━━━━━ Given data
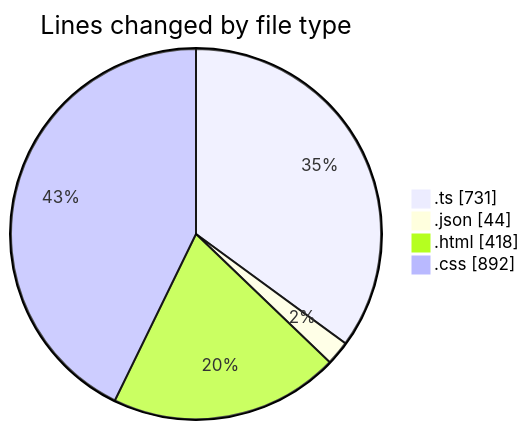
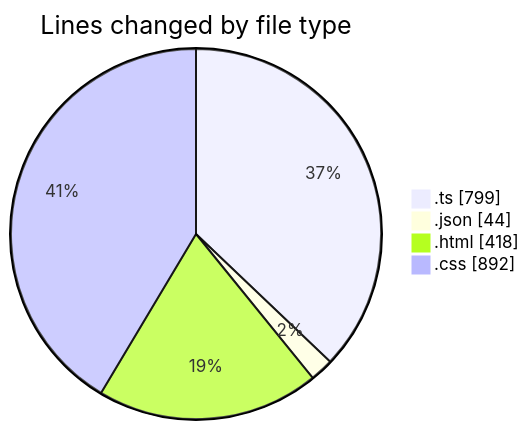
Before and after one commit to igalym/code-tracking: the first of 2 diagrams in 2026-06-16/cinema_3/README.md, drawn with Mermaid. The commit also changed other lines of this file and 1 other file, not shown here.

````diff
--- a/2026-06-16/cinema_3/README.md
+++ b/2026-06-16/cinema_3/README.md
@@ -27,8 +33,8 @@
 ```mermaid
 pie showData
 title Lines changed by file type
-".ts" : 731
+".ts" : 799
 ".json" : 44
 ".html" : 418
 ".css" : 892
 ```
````
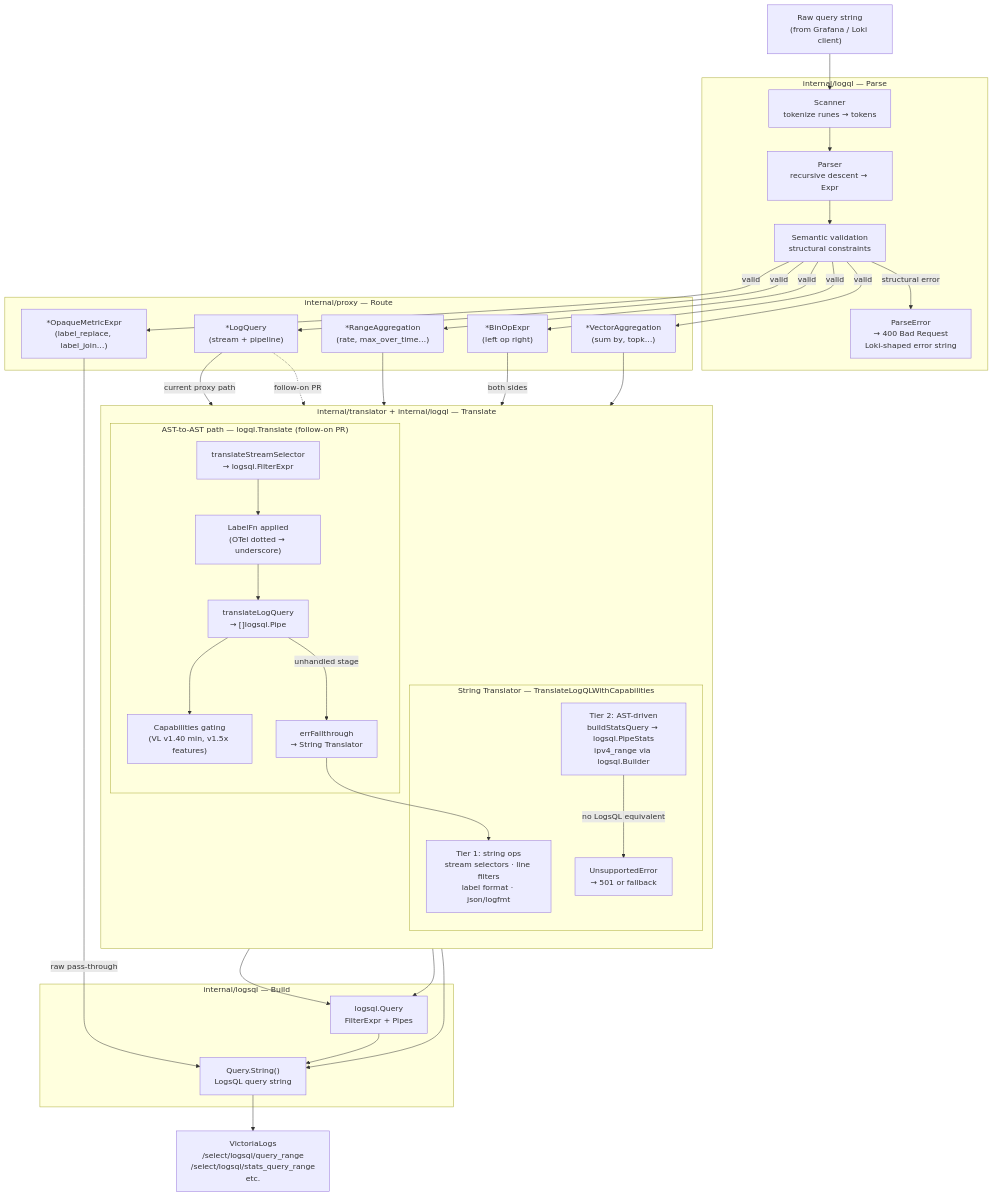
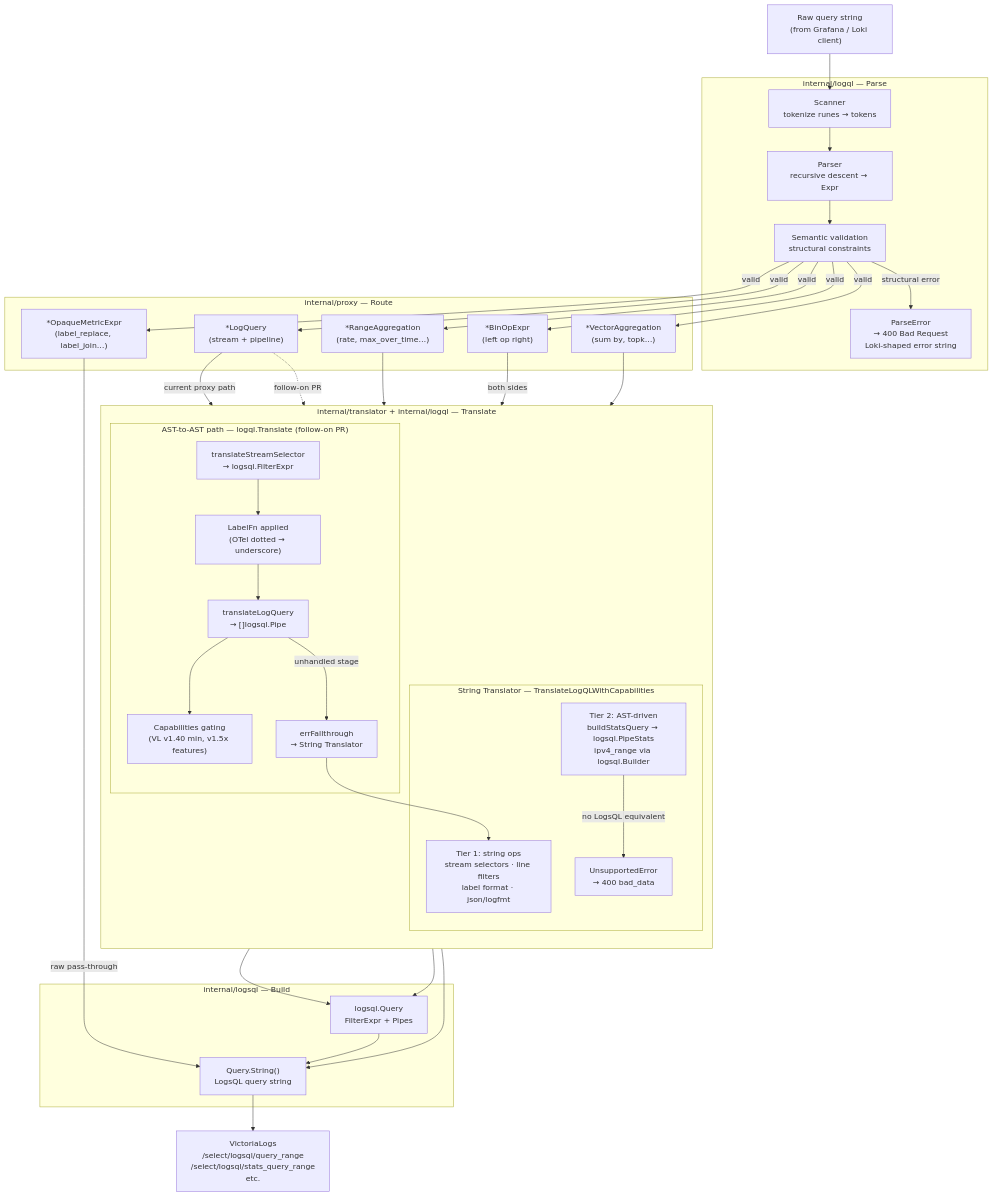
Before and after one commit to ReliablyObserve/loki-vl-proxy: the first of 3 diagrams in docs/logql-parser.md, drawn with Mermaid. The commit also changed other lines of this file and 50 other files, not shown here.

````diff
--- a/docs/logql-parser.md
+++ b/docs/logql-parser.md
@@ -34,66 +34,66 @@
 ```mermaid
 flowchart TD
     Q["Raw query string\n(from Grafana / Loki client)"]
 
     subgraph Parse["internal/logql — Parse"]
         SC["Scanner\ntokenize runes → tokens"]
         PA["Parser\nrecursive descent → Expr"]
         SE["Semantic validation\nstructural constraints"]
         PARSE_ERR["ParseError\n→ 400 Bad Request\nLoki-shaped error string"]
     end
 
     subgraph Route["internal/proxy — Route"]
         LQ["*LogQuery\n(stream + pipeline)"]
         RA["*RangeAggregation\n(rate, max_over_time…)"]
         BE["*BinOpExpr\n(left op right)"]
         OM["*OpaqueMetricExpr\n(label_replace, label_join…)"]
         VA["*VectorAggregation\n(sum by, topk…)"]
     end
 
     subgraph Translate["internal/translator + internal/logql — Translate"]
         direction TB
         subgraph AST["AST-to-AST path — logql.Translate (follow-on PR)"]
             SS["translateStreamSelector\n→ logsql.FilterExpr"]
             PIPE_STAGES["translateLogQuery\n→ []logsql.Pipe"]
             LABEL_FN["LabelFn applied\n(OTel dotted → underscore)"]
             CAPS_GATE["Capabilities gating\n(VL v1.40 min, v1.5x features)"]
             FT["errFallthrough\n→ String Translator"]
         end
         subgraph STR["String Translator — TranslateLogQLWithCapabilities"]
             T1["Tier 1: string ops\nstream selectors · line filters\nlabel format · json/logfmt"]
             T2["Tier 2: AST-driven\nbuildStatsQuery → logsql.PipeStats\nipv4_range via logsql.Builder"]
-            UNSUP["UnsupportedError\n→ 501 or fallback"]
+            UNSUP["UnsupportedError\n→ 400 bad_data"]
         end
     end
 
     subgraph Build["internal/logsql — Build"]
         LSQL_AST["logsql.Query\nFilterExpr + Pipes"]
         LSQL_STR["Query.String()\nLogsQL query string"]
     end
 
     VL["VictoriaLogs\n/select/logsql/query_range\n/select/logsql/stats_query_range\netc."]
 
     Q --> SC --> PA --> SE
     SE -->|"structural error"| PARSE_ERR
     SE -->|"valid"| LQ
     SE -->|"valid"| RA
     SE -->|"valid"| BE
     SE -->|"valid"| OM
     SE -->|"valid"| VA
 
     LQ -->|"current proxy path"| T1
     LQ -.->|"follow-on PR"| SS
     SS --> LABEL_FN --> PIPE_STAGES --> CAPS_GATE --> LSQL_AST
     PIPE_STAGES -->|"unhandled stage"| FT --> T1
 
     RA --> T2
     BE -->|"both sides"| T1
     VA --> T2
     OM -->|"raw pass-through"| LSQL_STR
 
     T1 --> LSQL_STR
     T2 --> LSQL_AST --> LSQL_STR
     T2 -->|"no LogsQL equivalent"| UNSUP
 
     LSQL_STR --> VL
 ```
````
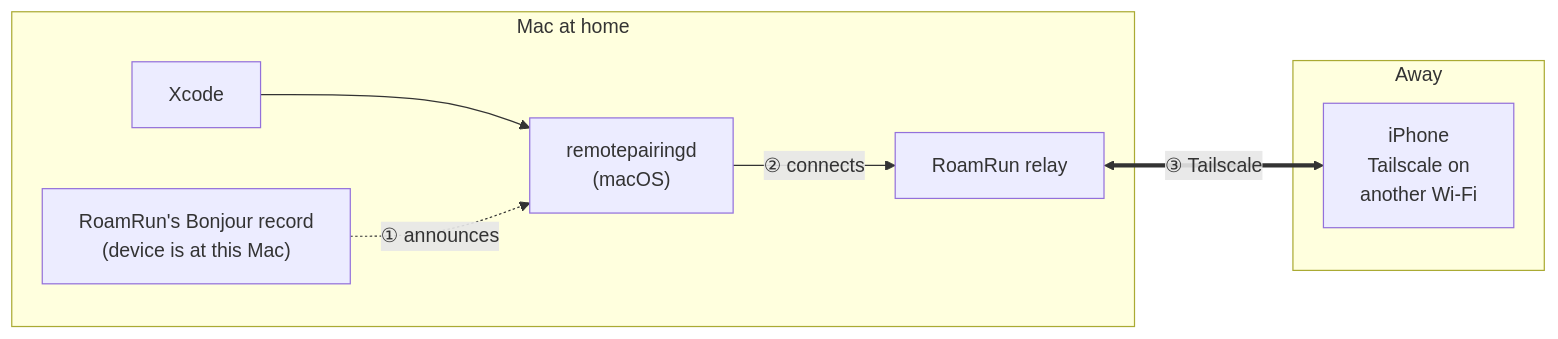
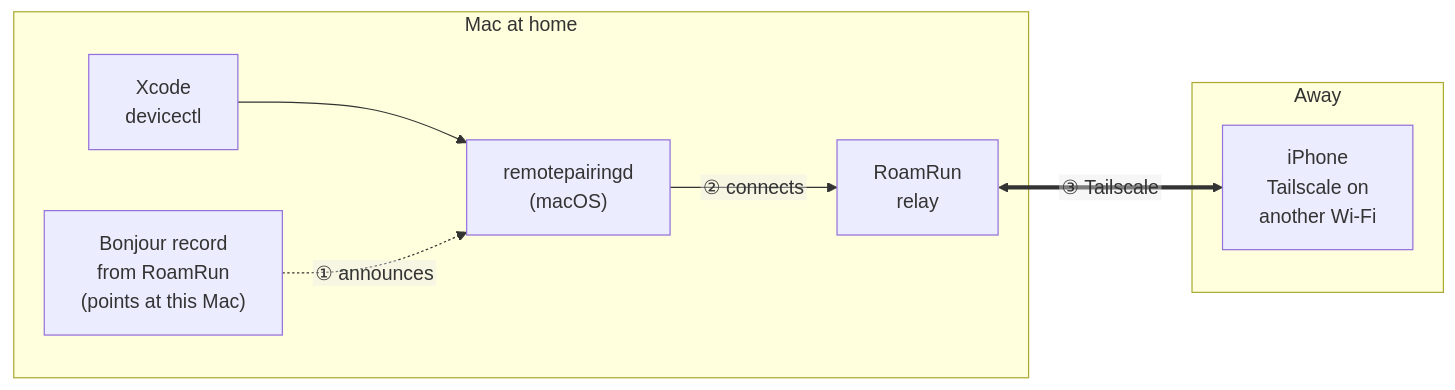
Before and after one commit to mh-mobile/RoamRun: the diagram in README.md, drawn with Mermaid. The commit also changed 3 other files, not shown here.

First line of the commit message:
README, How it works: one and the same first diagram

````diff
--- a/README.md
+++ b/README.md
@@ -27,12 +27,13 @@
 ```mermaid
+%%{init: {"flowchart": {"htmlLabels": false}}}%%
 flowchart LR
   subgraph mac["Mac at home"]
-    xcode["Xcode"] --> service["remotepairingd<br/>(macOS)"]
-    record["RoamRun's Bonjour record<br/>(device is at this Mac)"] -. "① announces" .-> service
-    service -- "② connects" --> relay["RoamRun relay"]
+    xcode["Xcode<br/>devicectl"] --> rpd["remotepairingd<br/>(macOS)"]
+    fake["Bonjour record<br/>from RoamRun<br/>(points at this Mac)"] -. "① announces" .-> rpd
+    rpd -- "② connects" --> relay["RoamRun<br/>relay"]
   end
   subgraph away["Away"]
-    device["iPhone<br/>Tailscale on<br/>another Wi-Fi"]
+    iphone["iPhone<br/>Tailscale on<br/>another Wi-Fi"]
   end
-  relay <== "③ Tailscale" ==> device
+  relay <== "③ Tailscale" ==> iphone
 ```
````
━━━━━━━━━━
▸ Activity:
Nothing but the lines from the one holding "README, How it" to the end of the entries should be returned, each exactly as it stands.

▸ Completed exercise:
README, How it works: one and the same first diagram

````diff
--- a/README.md
+++ b/README.md
@@ -27,12 +27,13 @@
 ```mermaid
+%%{init: {"flowchart": {"htmlLabels": false}}}%%
 flowchart LR
   subgraph mac["Mac at home"]
-    xcode["Xcode"] --> service["remotepairingd<br/>(macOS)"]
-    record["RoamRun's Bonjour record<br/>(device is at this Mac)"] -. "① announces" .-> service
-    service -- "② connects" --> relay["RoamRun relay"]
+    xcode["Xcode<br/>devicectl"] --> rpd["remotepairingd<br/>(macOS)"]
+    fake["Bonjour record<br/>from RoamRun<br/>(points at this Mac)"] -. "① announces" .-> rpd
+    rpd -- "② connects" --> relay["RoamRun<br/>relay"]
   end
   subgraph away["Away"]
-    device["iPhone<br/>Tailscale on<br/>another Wi-Fi"]
+    iphone["iPhone<br/>Tailscale on<br/>another Wi-Fi"]
   end
-  relay <== "③ Tailscale" ==> device
+  relay <== "③ Tailscale" ==> iphone
 ```
````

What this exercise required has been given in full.